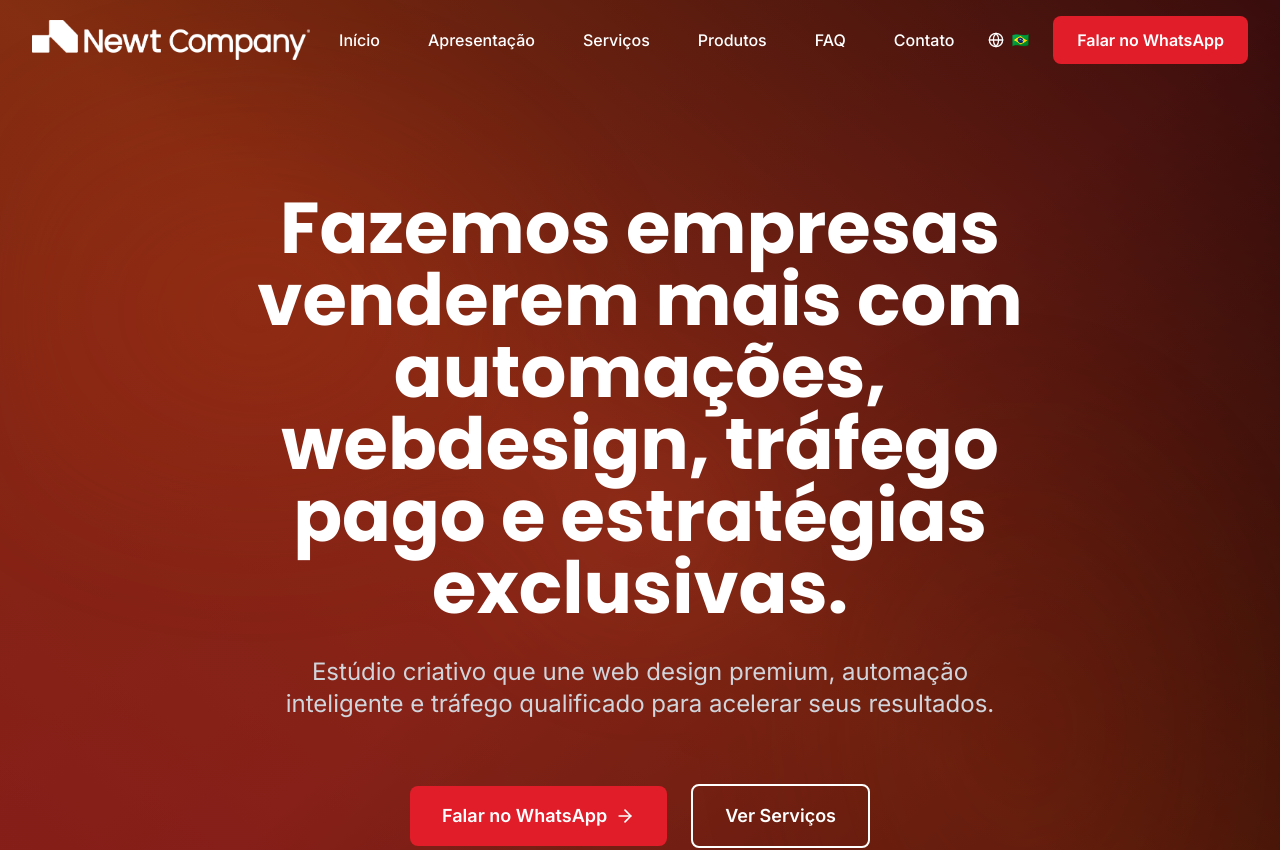
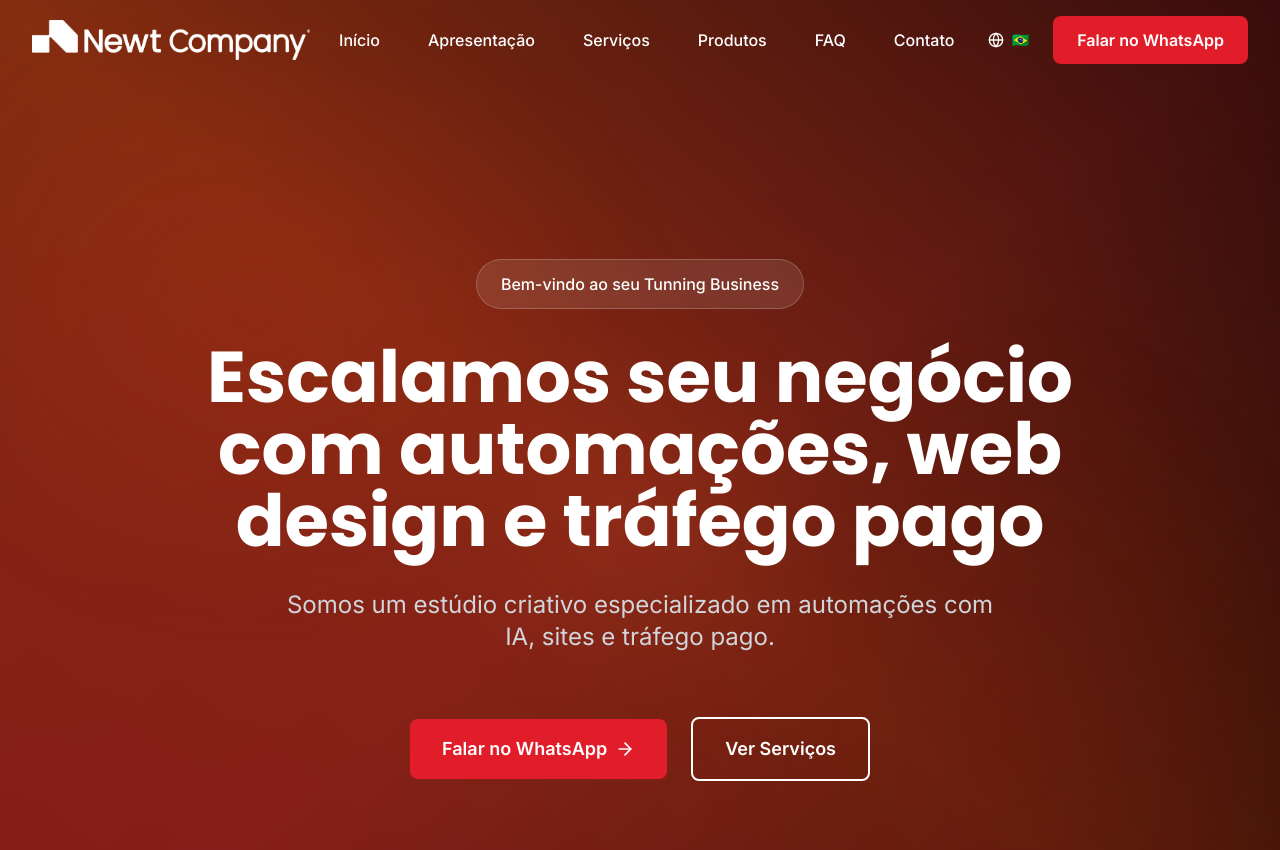
Before and after one commit to newtcompany-hub/newt-site, a React (Vite) app: page / in a window 1280 px wide. Shown: the top 850 px of the page. Built offline with nearby package versions, Linux system fonts and the light colour scheme.

Commit message:
Updated translations.ts

```diff
--- a/src/components/Hero.tsx
+++ b/src/components/Hero.tsx
@@ -34,6 +34,11 @@ export function Hero() {
 
       <div className="container mx-auto px-4 sm:px-6 lg:px-8 text-center relative z-10 flex items-center justify-center min-h-screen">
         <div className="max-w-4xl mx-auto space-y-6 sm:space-y-8 animate-fade-in">
+          {/* Welcome Badge */}
+          <div className="inline-flex items-center px-4 sm:px-6 py-2 sm:py-3 bg-white/10 backdrop-blur-sm border border-white/20 rounded-full text-sm sm:text-base text-white font-medium animate-slide-up font-inter">
+            {t.hero.welcome}
+          </div>
+
           {/* Headline */}
           <h1 className="text-3xl sm:text-4xl md:text-5xl lg:text-6xl xl:text-7xl font-bold text-white leading-heading font-poppins animate-slide-up px-2">
             {t.hero.headline}
--- a/src/components/Services.tsx
+++ b/src/components/Services.tsx
@@ -57,7 +57,7 @@ export function Services() {
           <div className="group relative bg-white hover:bg-newt-black p-6 sm:p-8 rounded-2xl border border-gray-200 hover:border-newt-red card-hover">
             <div className="space-y-4 sm:space-y-6">
               <h3 className="text-lg sm:text-xl lg:text-2xl font-bold text-newt-black group-hover:text-white transition-colors duration-300 font-poppins leading-heading">
-                {locale === 'en' ? 'Content Co-Production' : 'Co-produção'}
+                Co-produção
               </h3>
 
               <p className="text-sm sm:text-base text-gray-700 group-hover:text-gray-300 leading-body font-inter transition-colors duration-300">
--- a/src/i18n/translations.ts
+++ b/src/i18n/translations.ts
@@ -16,8 +16,9 @@ export const translations = {
 
     // Hero
     hero: {
-      headline: 'Fazemos empresas venderem mais com automações, webdesign, tráfego pago e estratégias exclusivas.',
-      subheadline: 'Estúdio criativo que une web design premium, automação inteligente e tráfego qualificado para acelerar seus resultados.',
+      welcome: 'Bem-vindo ao seu Tunning Business',
+      headline: 'Escalamos seu negócio com automações, web design e tráfego pago',
+      subheadline: 'Somos um estúdio criativo especializado em automações com IA, sites e tráfego pago.',
       cta1: 'Falar no WhatsApp',
       cta2: 'Ver Serviços'
     },
@@ -25,7 +26,7 @@ export const translations = {
     // About
     about: {
       title: 'Newt Company',
-      subtitle: 'Estúdio criativo especializado em sites e automações que geram resultados reais.',
+      subtitle: 'Somos um estúdio criativo especializado em automações com IA, sites e tráfego pago.',
       methodology: 'Nossa Metodologia',
       timeline: [
         { title: 'Diagnóstico', desc: 'Análise completa do seu negócio e oportunidades' },
@@ -95,9 +96,9 @@ export const translations = {
           features: ['Atendimento automático', 'Suporte inteligente', 'CRM integrado', 'Vendas automatizadas']
         },
         {
-          title: 'SaaS #1',
-          desc: 'Em breve - Revolucione sua gestão.',
-          features: ['Coming soon'],
+          title: 'FinZap',
+          desc: 'Controle seu dinheiro pelo WhatsApp.',
+          features: ['Controle de entradas e saídas', 'Emissão de cobranças no WhatsApp', 'Relatórios automáticos', 'Integração com planilhas'],
           comingSoon: true
         },
         {
@@ -200,8 +201,9 @@ export const translations = {
 
     // Hero
     hero: {
-      headline: 'Fazemos empresas venderem mais com automações, webdesign, tráfego pago e estratégias exclusivas.',
-      subheadline: 'Estúdio criativo que une web design premium, automação inteligente e tráfego qualificado para acelerar os seus resultados.',
+      welcome: 'Bem-vindo ao seu Tunning Business',
+      headline: 'Escalamos seu negócio com automações, web design e tráfego pago',
+      subheadline: 'Somos um estúdio criativo especializado em automações com IA, sites e tráfego pago.',
       cta1: 'Falar no WhatsApp',
       cta2: 'Ver Serviços'
     },
@@ -209,7 +211,7 @@ export const translations = {
     // About
     about: {
       title: 'Newt Company',
-      subtitle: 'Estúdio criativo especializado em sites e automações que geram resultados reais.',
+      subtitle: 'Somos um estúdio criativo especializado em automações com IA, sites e tráfego pago.',
       methodology: 'A Nossa Metodologia',
       timeline: [
         { title: 'Diagnóstico', desc: 'Análise completa do seu negócio e oportunidades' },
@@ -236,28 +238,28 @@ export const translations = {
       subtitle: 'Soluções completas para acelerar o seu crescimento digital',
       items: [
         {
-          title: 'Business Optimization',
-          desc: 'Complete business transformation combining our services. We optimize companies to their maximum potential.',
+          title: 'Tunning Business',
+          desc: 'União dos nossos serviços conforme o foco da sua empresa. "Tunamos" empresas ao máximo potencial.',
           bullets: ['Diagnóstico 360°', 'Plano de upgrades', 'Execução ágil', 'Métricas claras']
         },
         {
-          title: 'Marketing Automation',
-          desc: 'Streamline your sales process with intelligent automation systems.',
+          title: 'Gestão de Automação',
+          desc: 'Automatize processos e vendas com inteligência.',
           bullets: ['Bots WhatsApp e email', 'Funis de conversão', 'Integrações CRM', 'Contratos e faturação']
         },
         {
-          title: 'Digital Advertising',
-          desc: 'Drive qualified traffic and boost your conversion rates.',
+          title: 'Gestão de Tráfego',
+          desc: 'Atraia visitantes qualificados e converta mais.',
           bullets: ['Planeamento estratégico', 'Criativos de alta conversão', 'Testes A/B', 'Relatórios detalhados']
         },
         {
           title: 'Web Design',
-          desc: 'Stunning websites that turn visitors into paying customers.',
+          desc: 'Sites que impressionam e convertem visitantes em clientes.',
           bullets: ['UX/UI premium', 'SEO otimizado', 'Performance máxima', 'Responsivo total']
         },
         {
-          title: 'Strategic Consulting',
-          desc: 'Professional business analysis with actionable growth plans.',
+          title: 'Consultoria Estratégica',
+          desc: 'Diagnóstico profissional e plano acionável.',
           bullets: ['Análise completa', 'Estratégia personalizada', 'Plano de ação', 'Investimento acessível']
         }
       ]
@@ -279,9 +281,9 @@ export const translations = {
           features: ['Smart customer service', 'Intelligent support', 'Integrated CRM', 'Sales automation']
         },
         {
-          title: 'FinanceFlow',
-          desc: 'Coming soon - Revolutionary financial management.',
-          features: ['Coming soon'],
+          title: 'FinZap',
+          desc: 'Controle seu dinheiro pelo WhatsApp.',
+          features: ['Controle de entradas e saídas', 'Emissão de cobranças no WhatsApp', 'Relatórios automáticos', 'Integração com planilhas'],
           comingSoon: true
         },
         {
@@ -384,8 +386,9 @@ export const translations = {
 
     // Hero
     hero: {
-      headline: 'We help companies sell more with automations, web design, paid traffic and exclusive strategies.',
-      subheadline: 'Creative studio that combines premium web design, intelligent automation and qualified traffic to accelerate your results.',
+      welcome: 'Welcome to your Business Tunning',
+      headline: 'We scale your business with automations, web design and paid traffic',
+      subheadline: 'We are a creative studio specialized in AI automations, websites and paid traffic.',
       cta1: 'Chat on WhatsApp',
       cta2: 'See Services'
     },
@@ -393,7 +396,7 @@ export const translations = {
     // About
     about: {
       title: 'Newt Company',
-      subtitle: 'Creative studio specialized in websites and automations that generate real results.',
+      subtitle: 'We are a creative studio specialized in AI automations, websites and paid traffic.',
       methodology: 'Our Methodology',
       timeline: [
         { title: 'Diagnosis', desc: 'Complete analysis of your business and opportunities' },
@@ -425,12 +428,12 @@ export const translations = {
           bullets: ['360° diagnosis', 'Upgrade plan', 'Agile execution', 'Clear metrics']
         },
         {
-          title: 'Automation Management',
+          title: 'Gestão de Automação',
           desc: 'Automate processes and sales with intelligence.',
           bullets: ['WhatsApp & email bots', 'Conversion funnels', 'CRM integrations', 'Contracts & billing']
         },
         {
-          title: 'Traffic Management',
+          title: 'Gestão de Tráfego',
           desc: 'Attract qualified visitors and convert more.',
           bullets: ['Strategic planning', 'High-conversion creatives', 'A/B testing', 'Detailed reports']
         },
@@ -440,7 +443,7 @@ export const translations = {
           bullets: ['Premium UX/UI', 'SEO optimized', 'Maximum performance', 'Fully responsive']
         },
         {
-          title: 'Strategic Consulting',
+          title: 'Consultoria Estratégica',
           desc: 'Professional diagnosis and actionable plan.',
           bullets: ['Complete analysis', 'Personalized strategy', 'Action plan', 'Affordable investment']
         }
@@ -463,9 +466,9 @@ export const translations = {
           features: ['Automatic support', 'Intelligent assistance', 'Integrated CRM', 'Automated sales']
         },
         {
-          title: 'SaaS #1',
-          desc: 'Coming soon - Revolutionize your management.',
-          features: ['Coming soon'],
+          title: 'FinZap',
+          desc: 'Control your money through WhatsApp.',
+          features: ['Income & expense tracking', 'WhatsApp billing', 'Automated reports', 'Spreadsheet integration'],
           comingSoon: true
         },
         {
```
....
== YOUR GOAL ==
Using the records, report how many lines contain the word "const", adding no other text.

== ANSWER BELOW ==
12